Lumen measurements:

For current measurements, an ANENG AN8008 multimeter and UNI-T UT210E clamp meter were used. Lux was measured by a UNI-T UT383 BT at 10 meters. Lumens were measured in a homemade lumen tube using a TSL2591 sensor, calibrated with a Maukka calibration light. The temperature was monitored with a MLX90614 IR temperature sensor. The included 5000 mAh Sofirn battery was used.

Lumen measurements (for each mode)

Mode Amps at start Specs Lumens @start Lumens @30 sec Lumens @ 10 min
Moon 3 mA 1 0.5
Low 209 mA 30 66
Med 730 mA 320 249 246 245
High 3.5 A 1000 880 875 536
Turbo 8.9 A 2100 1853 1735 537

Parasitic drain:

  • 104 µA

Runtime graph

The Turbo output test began at 1853 lumens. The output sagged a little bit before dropping drastically at 2 minutes down to 518 lumens. From there, it slowly dropped in output until 1 hour and 54 minutes when it went into an erratic roller coaster of up-and-down output for the next 34 minutes. At 2 hours and 28 minutes it pulled out of the roller coaster and began the final ramp down, where it turned off at 2 hours and 55 minutes. The maximum observed temperature was a toasty 68.7°C.

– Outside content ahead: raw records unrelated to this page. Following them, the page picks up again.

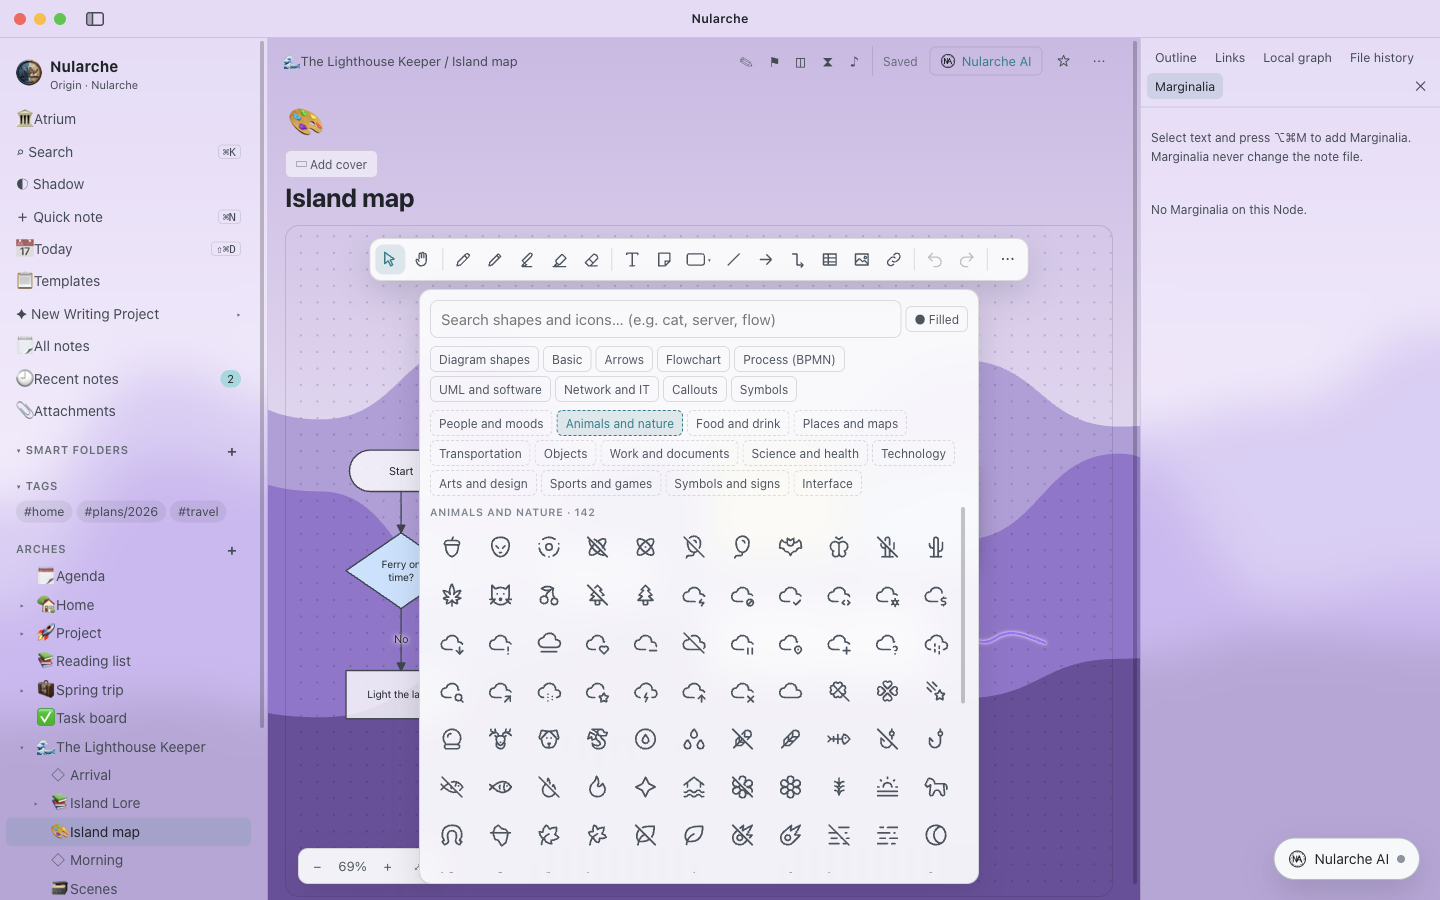
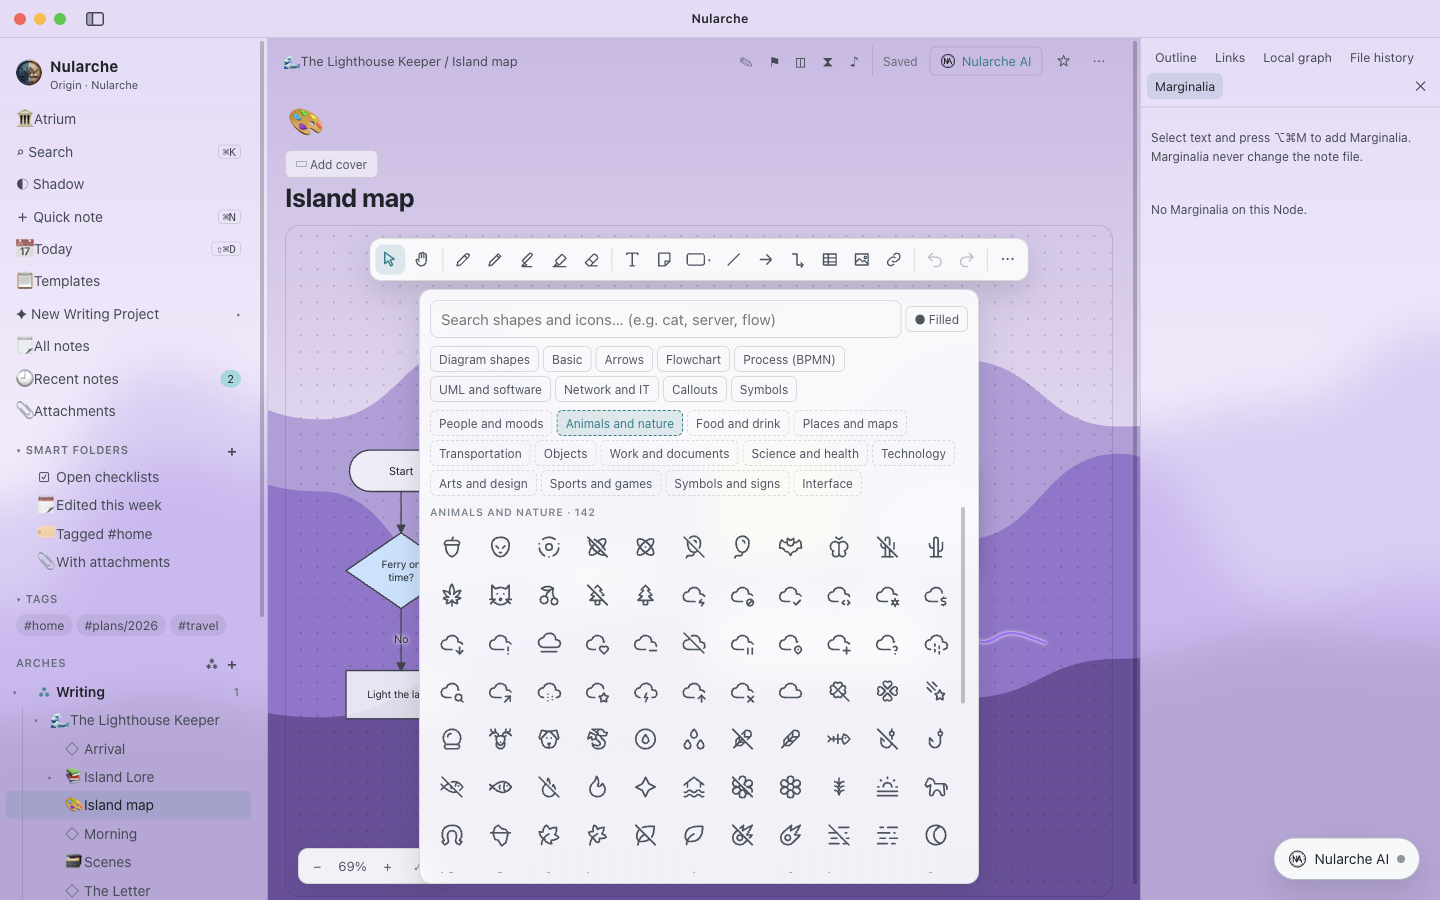
docs: screenshots for Nularche Font, Archipelago and Atrium smart folders
Adds an About entry for Nularche Font, new screenshot steps (Atrium smart folders,
Archipelago sidebar, a chapter in Nularche Font, Tabula sticky notes in Nularche Font)
and puts the images in the README 2.5.0 section.

Changed region(s): [[0.0, 0.5289, 0.1562, 0.9956], [0.1562, 0.7156, 0.1875, 0.7778], [0.125, 0.6844, 0.1562, 0.7156]]

diff --git a/scripts/screenshots.ts b/scripts/screenshots.ts
@@ -446,8 +446,8 @@ try {
       { id: "l1", type: "line", x: 0, y: 0, w: 0, h: 0, from: { x: 0, y: 0, id: "s1" }, to: { x: 0, y: 0, id: "s2" }, route: "straight", endHead: "triangle", style: { strokeWidth: 2 } },
       { id: "l2", type: "line", x: 0, y: 0, w: 0, h: 0, from: { x: 0, y: 0, id: "s2", side: "right" }, to: { x: 0, y: 0, id: "s3" }, route: "elbow", endHead: "triangle", style: { strokeWidth: 2 }, text: "Yes" },
       { id: "l3", type: "line", x: 0, y: 0, w: 0, h: 0, from: { x: 0, y: 0, id: "s2", side: "bottom" }, to: { x: 0, y: 0, id: "s4" }, route: "straight", endHead: "triangle", style: { strokeWidth: 2 }, text: "No" },
-      { id: "n1", type: "sticky", x: 520, y: -10, w: 200, h: 170, style: { fill: "#fff3a3", fontSize: 18, font: "hand", shadow: true }, text: "Storm scene goes in Act II!" },
-      { id: "n2", type: "sticky", x: 740, y: 20, w: 170, h: 150, style: { fill: "#c6e2ff", fontSize: 17, font: "hand", shadow: true }, text: "Ask Bora about the letter" },
+      { id: "n1", type: "sticky", x: 520, y: -10, w: 200, h: 170, style: { fill: "#fff3a3", fontSize: 21, font: "Nularche Font", shadow: true }, text: "Storm scene goes in Act II!" },
+      { id: "n2", type: "sticky", x: 740, y: 20, w: 170, h: 150, style: { fill: "#c6e2ff", fontSize: 20, font: "Nularche Font", shadow: true }, text: "Ask Bora about the letter" },
       { id: "t1", type: "table", x: 520, y: 220, w: 320, h: 110, style: { fontSize: 13 }, cells: [["Scene", "Status"], ["Arrival", "Done"], ["The Storm", "Draft"]] },
       { id: "i1", type: "shape", shape: "icon:building-lighthouse", x: 320, y: 290, w: 90, h: 90, style: { strokeWidth: 2, fill: "transparent", fontSize: 13, align: "center" }, text: "Lighthouse" },
       { id: "d1", type: "draw", tool: "pen", x: 860, y: 230, w: 160, h: 90, points: [[10, 60, 0.5], [40, 12, 0.6], [80, 70, 0.7], [120, 15, 0.5], [150, 50, 0.4]], style: { stroke: "#a371f7", strokeWidth: 3 } },
@@ -455,6 +455,28 @@ try {
     const res = await fetch("/api/nodes", { method: "POST", headers: { "content-type": "application/json" }, body: JSON.stringify({ title: "Island map", parentNodeId: parent, body: "```json whiteboard\n" + JSON.stringify({ version: 1, items }) + "\n```\n", fields: { layout: "whiteboard", icon: "🎨" } }) });
     return ((await res.json()) as { id: string }).id;
   }, studio.scenes);
+  // 2.5: akıllı klasörler (Atrium kartı) ve Arche'leri gruplayan Archipelago'lar
+  const groups = await page.evaluate(async () => {
+    const { nodes } = (await (await fetch("/api/nodes")).json()) as { nodes: { id: string; title: string; parentNodeId: string | null; archeId: string | null; template?: boolean }[] };
+    const arches = nodes.filter((n) => n.parentNodeId === null && n.archeId === n.id && !n.template);
+    const writing = arches.filter((a) => /Lighthouse|Novel|Thesis|Script/i.test(a.title)).map((a) => a.id);
+    const rest = arches.filter((a) => !writing.includes(a.id) && !/Journal|Günlük/i.test(a.title)).map((a) => a.id);
+    const { tags } = (await (await fetch("/api/tags")).json()) as { tags: { tag: string; count: number }[] };
+    return { writing, plans: rest.slice(0, 4), life: rest.slice(4, 7), tag: tags[0]?.tag };
+  });
+  await putPrefs({
+    archipelagos: [
+      { id: "ap_writing", name: "Writing", archeIds: groups.writing },
+      { id: "ap_plans", name: "Plans and work", archeIds: groups.plans },
+      ...(groups.life.length ? [{ id: "ap_life", name: "Life", archeIds: groups.life }] : []),
+    ],
+    smartFolders: [
+      { id: "sf_open", name: "Open checklists", icon: "☑", match: "all", checklist: "open" },
+      { id: "sf_week", name: "Edited this week", icon: "🗓", match: "all", editedDays: 7 },
+      ...(groups.tag ? [{ id: "sf_tag", name: `Tagged #${groups.tag}`, icon: "🏷", match: "all", tags: [groups.tag] }] : []),
+      { id: "sf_files", name: "With attachments", icon: "📎", match: "all", attachments: true },
+    ],
+  });
   await putPrefs({ writingBg: { kind: "scene", id: "lavender" }, writingBgEverywhere: true, sidebarMini: false });
   await page.evaluate(() => location.reload());
   await page.locator(".sidebar").waitFor();
@@ -464,6 +486,27 @@ try {
   await page.mouse.move(700, 10);
   await page.waitForTimeout(800);
   await shot("atrium-lavender");
+  await page.locator(".dash-smart").evaluate((el) => el.scrollIntoView({ block: "center" }));
+  await page.waitForTimeout(600);
+  await shot("atrium-smart-lavender");
+  await page.locator(".sidebar").evaluate((el) => {
+    const head = [...el.querySelectorAll(".side-section-head")].find((h) => /Arches/i.test(h.textContent ?? ""));
+    if (head) el.scrollTop = (head as HTMLElement).offsetTop - 12;
+  });
+  await page.waitForTimeout(400);
+  await shot("archipelago-lavender");
+  // Nularche Font: bütün notların yazı tipi olarak bir bölüm
+  await putPrefs({ writingFont: "Nularche Font" });
+  await page.evaluate(() => location.reload());
+  await page.locator(".sidebar").waitFor();
+  await page.evaluate((id) => (location.hash = id), studio.arrival);
+  await page.locator(".ProseMirror").first().waitFor();
+  await page.mouse.move(700, 10);
+  await page.waitForTimeout(1200);
+  await shot("nularche-font-lavender");
+  await putPrefs({ writingFont: "" });
+  await page.evaluate(() => location.reload());
+  await page.locator(".sidebar").waitFor();
   await page.evaluate((id) => (location.hash = id), board);
   await page.locator(".wb-svg").waitFor();
   await page.waitForTimeout(1500);

diff --git a/packages/web/src/i18n/strings18.ts b/packages/web/src/i18n/strings18.ts
@@ -406,6 +406,11 @@ export const STRINGS_18 = {
     tr: "Beyaz tahta: kalemle çizim, yapışkan notlar, metin, tablo ve görseller; akış şeması, BPMN, UML ve ağ şekilleri ile binlerce simge; şekilleri bağlayan oklar; PNG ve SVG olarak dışa aktarma.",
     en: "A whiteboard: drawing, sticky notes, text, tables and images; flowchart, BPMN, UML and network shapes plus thousands of icons; connectors between shapes; export to PNG and SVG.",
   },
+  "about.f.fontTitle": { tr: "Nularche Font:", en: "Nularche Font:" },
+  "about.f.font": {
+    tr: "Nularche'nin kendine özel el yazısı yazı tipi: bütün notlar, tek bir not ya da Tabula yazıları için seçilebilir.",
+    en: "Nularche's own handwriting typeface: choose it for all notes, a single note or text on a Tabula board.",
+  },
   "about.f.atriumTitle": { tr: "Atrium:", en: "Atrium:" },
   "about.f.atrium": {
     tr: "Kaldığınız yer, günlük hedef, yazma projeleri ve Tabula panoları, akıllı klasörler, açık görevler, Shadow gelen kutusu, Origin özeti ve her gün yeniden keşfedilecek bir not.",

diff --git a/packages/web/src/Settings.tsx b/packages/web/src/Settings.tsx
@@ -53,6 +53,7 @@ const ABOUT_FEATURES: [string, StringKey, StringKey][] = [
   ["▦", "about.f.dbTitle", "about.f.db"],
   ["📕", "about.f.studioTitle", "about.f.studio"],
   ["🎨", "about.f.tabulaTitle", "about.f.tabula"],
+  ["✍", "about.f.fontTitle", "about.f.font"],
   ["🏛", "about.f.atriumTitle", "about.f.atrium"],
   ["🎯", "about.f.focusTitle", "about.f.focus"],
   ["✦", "about.f.aiTitle", "about.f.ai"],

diff --git a/README.md b/README.md
@@ -46,6 +46,10 @@ your smart folders in the Atrium.
   your most used tags, a note to rediscover each day, recently edited and pinned notes. A **Smart folders** card lists
   each smart folder with its note count and creates new ones.
 
+<p align="center">
+  <img src="docs/screenshots/atrium-smart-lavender.png" width="860" alt="Atrium over Lavender Hills with the Smart folders card listing each folder and its note count, next to Tabula, open tasks and Shadow" />
+</p>
+
 **Tabula (whiteboard)**
 
 <p align="center">
@@ -84,12 +88,21 @@ your smart folders in the Atrium.
   font for all notes (Settings), as the font of a single note, or for text, sticky notes and shapes on a Tabula board.
   It ships with the app and works offline.
 
+<p align="center">
+  <img src="docs/screenshots/nularche-font-lavender.png" width="860" alt="A chapter of a novel written in Nularche Font, Nularche's own handwriting typeface" />
+</p>
+
 **Window**
 
 - **Archipelago (group your Arches):** press **⁂** next to *Arches* in the sidebar to create a group such as Work or
   School. Add an Arche with its own **⁂** button or by dragging it onto the group; drag inside a group to reorder.
   A group can be collapsed, renamed or removed (its Arches stay), and its **+** creates a new Arche inside it. Groups
   only arrange the sidebar: no files move.
+
+<p align="center">
+  <img src="docs/screenshots/archipelago-lavender.png" width="860" alt="The sidebar with Arches grouped into the Archipelagos Writing, Plans and work, and Life" />
+</p>
+
 - **Hide the sidebar:** the sidebar button next to the window buttons (or ⌥⌘B / Ctrl+Alt+B) hides the sidebar
   completely. Hover the button and the sidebar slides in as a panel tinted by your background; move away and it
   hides again. Click the button to bring it back for good. On Windows and Linux the button sits at the top left of the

The High mode test exhibited similar, albeit more tame, behavior. It started at 880 lumens before dropping down to 533 lumens at 5 minutes and 15 seconds. At that point, output tracked very similar to the Turbo test. It too had a roller coaster event, though the peaks weren’t as high and the event didn’t last as long. The light eventually shut off at 3 hours and 17 minutes, having hit a peak of 69.6°C.

Medium mode was less eventful. It began at 249 lumens. There was no step-down, but the output did ramp down slowly throughout the course of the test. The light shut off at 10 hour and 31 minutes, having hit a max temperature of 46.0°C.  At the end of the test, the battery was at 2.76 volts – a bit low, but not terribly so.

In general, the output seems a bit lower than what Sofirn’s specs are. However, Sofirn only published a single set of lumen ratings for both the IF22A and the IF22. Since the reflector version (IF22) would be expected to have less lumen loss than a TIR optic, I’m guessing those lumen ratings come from the IF22 version.

For a light that supposedly features Advanced Temperature Regulation (“ATR”), I’m a bit concerned to see temperatures hitting nearly 70°C. That’s about 10-15° hotter than I’d like to see.

Throw numbers: 

Mode Specs Candela measured Meters Yards
Low 2310 cd    
Medium 20,008 cd 13,500 cd 232 254
High 67,250 cd 52,400 cd 458 501
Turbo 121,333 cd 108,800 cd  660 722

Overall, these throw numbers are pretty close to spec, but a bit short.  They’re within 10% which could entirely be explained by the variation of my inexpensive lux meter.


Beam shots of the building are taken at 15 m (16 yd) using a Pixel 3 set to ISO 200 with 1/10 second exposure time.

Beam shots of the playset are taken at 30 m (33 yd) using a Pixel 3 set to ISO 200 with 1/2 second exposure time. The trees in the background are around 65 m away.

Sofirn IF22A beam